Fast forward to building Most of All. The team that worked with Hanig to realize her dream house includes architectural design firm Emeritus, K Wiggin Building and Deane Kitchens. Highlights of the transitional home include six en suite bedrooms, an open area that features a living room with 23-foot ceilings, a dining room, a kitchen and a covered porch that wraps across the front of the home around to the mudroom side entry. The home also features a private back porch for dining and relaxing, with a gas fireplace finished with large-format tile and a five-inch V-groove ceiling. “Courtney is so refreshing. She is aware of every detail down to an eighth of an inch,” says Emeritus founder and principal Matthew MacEachern, who recalls that Hanig and builder Kris Wiggin stared at a ceiling detail that they rotated 90 degrees. “She applied that level of detail to the entire house,” he notes.
“The home has so many great design characteristics that make it unique and a top-notch addition to any portfolio,” says Wiggin, who applauded the exterior trim—its beautiful scale and swooping gable-end rake boards with a cedar wood roof—and the expansive covered porch, as well as interior details. “The interior entry and stairway to the second floor are where summer cottage meets a modern tone with oak handrails and paneled glass for safety. Matt MacEachern and his team at Emeritus did a fantastic job interpreting the owner’s vision and giving a touch of Emeritus,” Wiggin says.

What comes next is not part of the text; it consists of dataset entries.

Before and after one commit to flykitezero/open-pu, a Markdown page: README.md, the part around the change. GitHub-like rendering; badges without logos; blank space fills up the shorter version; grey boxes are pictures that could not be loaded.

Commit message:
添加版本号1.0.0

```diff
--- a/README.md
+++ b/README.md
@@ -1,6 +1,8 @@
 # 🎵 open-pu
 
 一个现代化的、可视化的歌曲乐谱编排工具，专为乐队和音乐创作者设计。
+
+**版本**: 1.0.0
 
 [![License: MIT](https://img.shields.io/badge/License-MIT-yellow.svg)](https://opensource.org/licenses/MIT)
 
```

Hanig notes that she has worked on a “zillion kitchens,” but had never designed a kitchen like the one at Most of All and was thrilled to work with designer Gianna Santoro at Deane Kitchens who helped her make thoughtful decisions. “Courtney is a joy. She is such a kind person. Her priority is her family,” Santoro says. The pair visited Clarke’s Sub-Zero, Wolf and Cove Showroom in Connecticut where Santoro was able to work with the team to select a 36-inch Wolf stove and two 30-inch Sub-Zero refrigerators. The pair of refrigerators was a brilliant idea that created a stunning symmetrical solution. “The kitchen was all about functionality that works for the open floor plan,” says Santoro, who notes that one of the refrigerators includes bottom freezer drawers while the other is used exclusively for refrigeration but mirrors the drawer design. They also added a wine refrigerator in the bar area.
“The best projects are those when the team is even fonder of one another when it’s all over. From kitchen design to architect to builder, we were all in sync and hope to work together again soon,” Hanig says. When wandering around ’Sconset as a kid, she would study the houses and often daydream of what kind of house she would design if given the chance. After spending her first holiday at Most of All with her family and two corgis, Cooper and Oliver, she sees a dream realized: Most of All is everything she wanted and more.